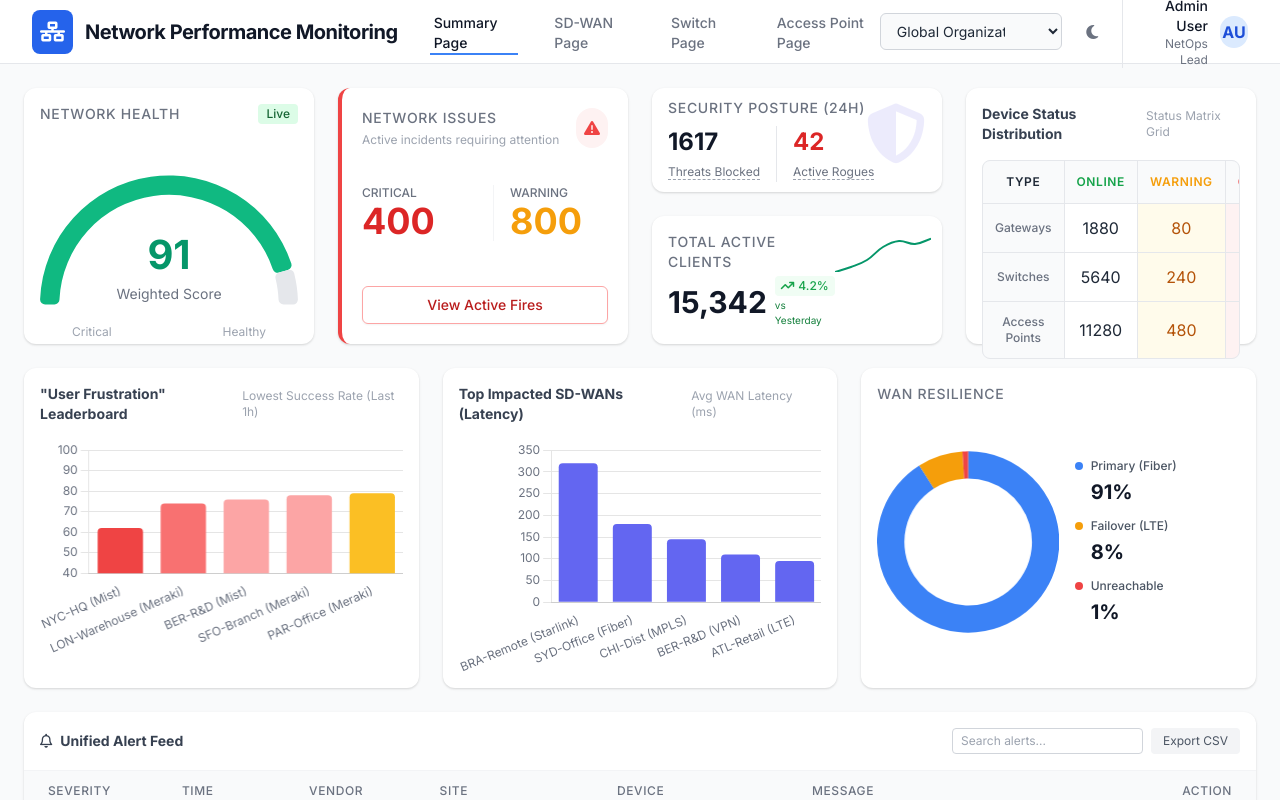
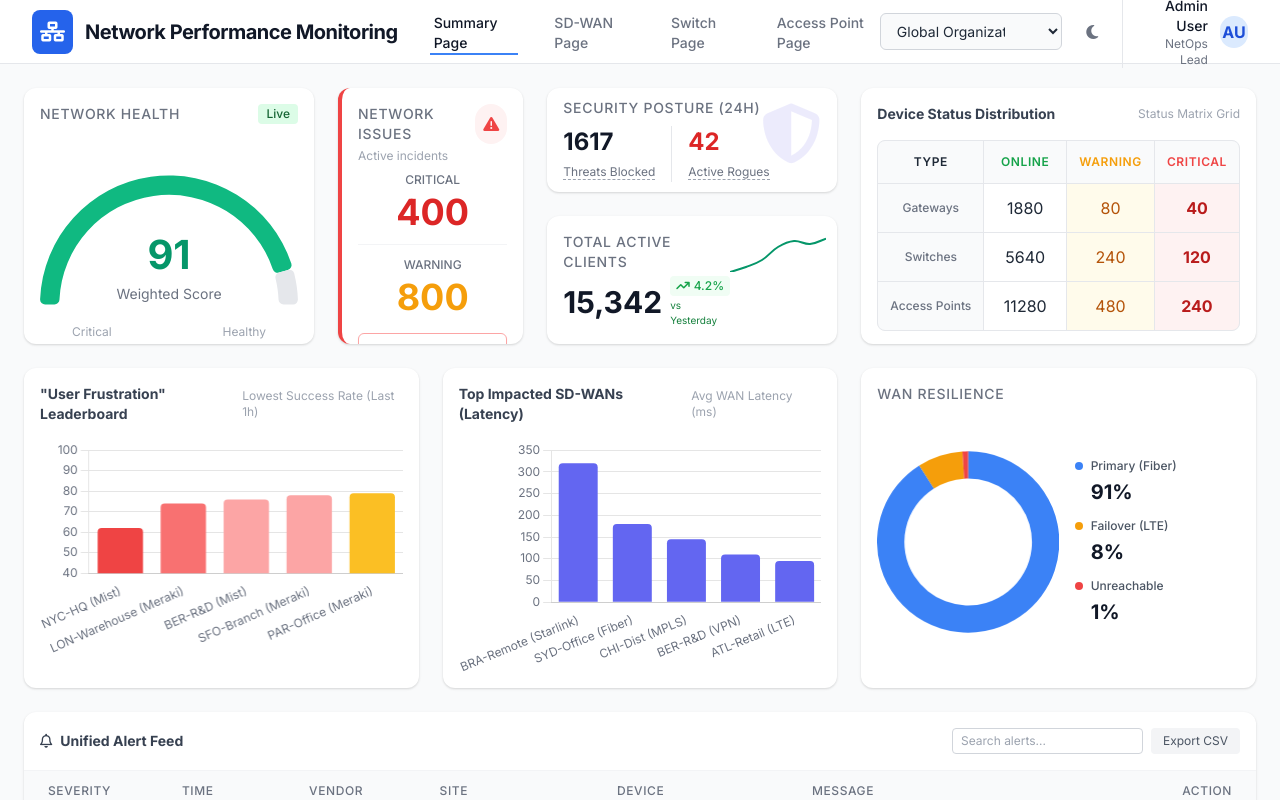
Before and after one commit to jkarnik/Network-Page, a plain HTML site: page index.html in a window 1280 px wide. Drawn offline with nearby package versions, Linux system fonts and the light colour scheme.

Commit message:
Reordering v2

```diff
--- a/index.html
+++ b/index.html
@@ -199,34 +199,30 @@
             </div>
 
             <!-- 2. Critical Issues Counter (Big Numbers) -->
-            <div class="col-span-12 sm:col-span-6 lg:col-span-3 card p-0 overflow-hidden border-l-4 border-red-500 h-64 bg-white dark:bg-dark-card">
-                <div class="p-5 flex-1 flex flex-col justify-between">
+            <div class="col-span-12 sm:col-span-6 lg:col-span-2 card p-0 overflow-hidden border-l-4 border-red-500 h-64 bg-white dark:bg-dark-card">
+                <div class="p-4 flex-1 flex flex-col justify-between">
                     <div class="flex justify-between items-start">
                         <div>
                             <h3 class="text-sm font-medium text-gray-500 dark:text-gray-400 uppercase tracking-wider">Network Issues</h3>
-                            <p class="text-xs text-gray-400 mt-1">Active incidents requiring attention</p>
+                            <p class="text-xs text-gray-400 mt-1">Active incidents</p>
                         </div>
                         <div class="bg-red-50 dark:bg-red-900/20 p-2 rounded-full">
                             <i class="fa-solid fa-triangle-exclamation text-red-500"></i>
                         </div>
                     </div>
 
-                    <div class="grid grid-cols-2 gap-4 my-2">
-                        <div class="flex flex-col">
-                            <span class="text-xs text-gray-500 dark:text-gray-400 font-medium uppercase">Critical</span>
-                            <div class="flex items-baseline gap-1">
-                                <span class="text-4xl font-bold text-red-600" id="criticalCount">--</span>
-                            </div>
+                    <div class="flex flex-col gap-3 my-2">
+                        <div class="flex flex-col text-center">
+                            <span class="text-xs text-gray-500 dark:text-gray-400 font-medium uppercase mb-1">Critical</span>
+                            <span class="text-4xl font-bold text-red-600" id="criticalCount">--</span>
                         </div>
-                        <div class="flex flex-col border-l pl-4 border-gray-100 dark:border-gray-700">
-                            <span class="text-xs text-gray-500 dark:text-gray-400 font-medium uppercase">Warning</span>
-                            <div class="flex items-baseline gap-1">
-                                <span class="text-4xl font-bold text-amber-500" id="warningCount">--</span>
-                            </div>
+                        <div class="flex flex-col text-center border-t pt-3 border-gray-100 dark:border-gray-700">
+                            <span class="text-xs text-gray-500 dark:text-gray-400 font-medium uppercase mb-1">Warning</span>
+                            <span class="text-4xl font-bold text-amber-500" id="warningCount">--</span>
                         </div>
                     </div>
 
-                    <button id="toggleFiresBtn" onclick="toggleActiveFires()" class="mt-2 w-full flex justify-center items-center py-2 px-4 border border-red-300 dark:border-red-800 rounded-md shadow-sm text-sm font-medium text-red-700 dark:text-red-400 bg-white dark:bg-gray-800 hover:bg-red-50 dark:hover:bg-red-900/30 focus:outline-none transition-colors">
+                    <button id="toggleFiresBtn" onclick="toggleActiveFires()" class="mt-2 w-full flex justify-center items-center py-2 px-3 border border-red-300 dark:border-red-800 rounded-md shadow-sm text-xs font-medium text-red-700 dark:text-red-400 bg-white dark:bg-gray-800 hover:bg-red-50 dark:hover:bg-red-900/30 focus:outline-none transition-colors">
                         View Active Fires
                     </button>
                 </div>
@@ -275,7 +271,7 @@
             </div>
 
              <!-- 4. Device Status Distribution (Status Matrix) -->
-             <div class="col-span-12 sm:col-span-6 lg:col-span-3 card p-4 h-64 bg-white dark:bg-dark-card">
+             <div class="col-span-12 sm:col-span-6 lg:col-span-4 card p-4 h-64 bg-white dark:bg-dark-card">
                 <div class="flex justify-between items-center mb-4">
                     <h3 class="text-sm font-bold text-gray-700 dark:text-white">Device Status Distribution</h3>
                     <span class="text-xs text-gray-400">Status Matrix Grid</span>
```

□ □ □ □ □ □ □

(What you are asked to do) Letter for letter, reproduce every record above and skip the pictures.

(Response area)
Before and after one commit to jkarnik/Network-Page, a plain HTML site: page index.html in a window 1280 px wide. Drawn offline with nearby package versions, Linux system fonts and the light colour scheme.

Commit message:
Reordering v2

```diff
--- a/index.html
+++ b/index.html
@@ -199,34 +199,30 @@
             </div>
 
             <!-- 2. Critical Issues Counter (Big Numbers) -->
-            <div class="col-span-12 sm:col-span-6 lg:col-span-3 card p-0 overflow-hidden border-l-4 border-red-500 h-64 bg-white dark:bg-dark-card">
-                <div class="p-5 flex-1 flex flex-col justify-between">
+            <div class="col-span-12 sm:col-span-6 lg:col-span-2 card p-0 overflow-hidden border-l-4 border-red-500 h-64 bg-white dark:bg-dark-card">
+                <div class="p-4 flex-1 flex flex-col justify-between">
                     <div class="flex justify-between items-start">
                         <div>
                             <h3 class="text-sm font-medium text-gray-500 dark:text-gray-400 uppercase tracking-wider">Network Issues</h3>
-                            <p class="text-xs text-gray-400 mt-1">Active incidents requiring attention</p>
+                            <p class="text-xs text-gray-400 mt-1">Active incidents</p>
                         </div>
                         <div class="bg-red-50 dark:bg-red-900/20 p-2 rounded-full">
                             <i class="fa-solid fa-triangle-exclamation text-red-500"></i>
                         </div>
                     </div>
 
-                    <div class="grid grid-cols-2 gap-4 my-2">
-                        <div class="flex flex-col">
-                            <span class="text-xs text-gray-500 dark:text-gray-400 font-medium uppercase">Critical</span>
-                            <div class="flex items-baseline gap-1">
-                                <span class="text-4xl font-bold text-red-600" id="criticalCount">--</span>
-                            </div>
+                    <div class="flex flex-col gap-3 my-2">
+                        <div class="flex flex-col text-center">
+                            <span class="text-xs text-gray-500 dark:text-gray-400 font-medium uppercase mb-1">Critical</span>
+                            <span class="text-4xl font-bold text-red-600" id="criticalCount">--</span>
                         </div>
-                        <div class="flex flex-col border-l pl-4 border-gray-100 dark:border-gray-700">
-                            <span class="text-xs text-gray-500 dark:text-gray-400 font-medium uppercase">Warning</span>
-                            <div class="flex items-baseline gap-1">
-                                <span class="text-4xl font-bold text-amber-500" id="warningCount">--</span>
-                            </div>
+                        <div class="flex flex-col text-center border-t pt-3 border-gray-100 dark:border-gray-700">
+                            <span class="text-xs text-gray-500 dark:text-gray-400 font-medium uppercase mb-1">Warning</span>
+                            <span class="text-4xl font-bold text-amber-500" id="warningCount">--</span>
                         </div>
                     </div>
 
-                    <button id="toggleFiresBtn" onclick="toggleActiveFires()" class="mt-2 w-full flex justify-center items-center py-2 px-4 border border-red-300 dark:border-red-800 rounded-md shadow-sm text-sm font-medium text-red-700 dark:text-red-400 bg-white dark:bg-gray-800 hover:bg-red-50 dark:hover:bg-red-900/30 focus:outline-none transition-colors">
+                    <button id="toggleFiresBtn" onclick="toggleActiveFires()" class="mt-2 w-full flex justify-center items-center py-2 px-3 border border-red-300 dark:border-red-800 rounded-md shadow-sm text-xs font-medium text-red-700 dark:text-red-400 bg-white dark:bg-gray-800 hover:bg-red-50 dark:hover:bg-red-900/30 focus:outline-none transition-colors">
                         View Active Fires
                     </button>
                 </div>
@@ -275,7 +271,7 @@
             </div>
 
              <!-- 4. Device Status Distribution (Status Matrix) -->
-             <div class="col-span-12 sm:col-span-6 lg:col-span-3 card p-4 h-64 bg-white dark:bg-dark-card">
+             <div class="col-span-12 sm:col-span-6 lg:col-span-4 card p-4 h-64 bg-white dark:bg-dark-card">
                 <div class="flex justify-between items-center mb-4">
                     <h3 class="text-sm font-bold text-gray-700 dark:text-white">Device Status Distribution</h3>
                     <span class="text-xs text-gray-400">Status Matrix Grid</span>
```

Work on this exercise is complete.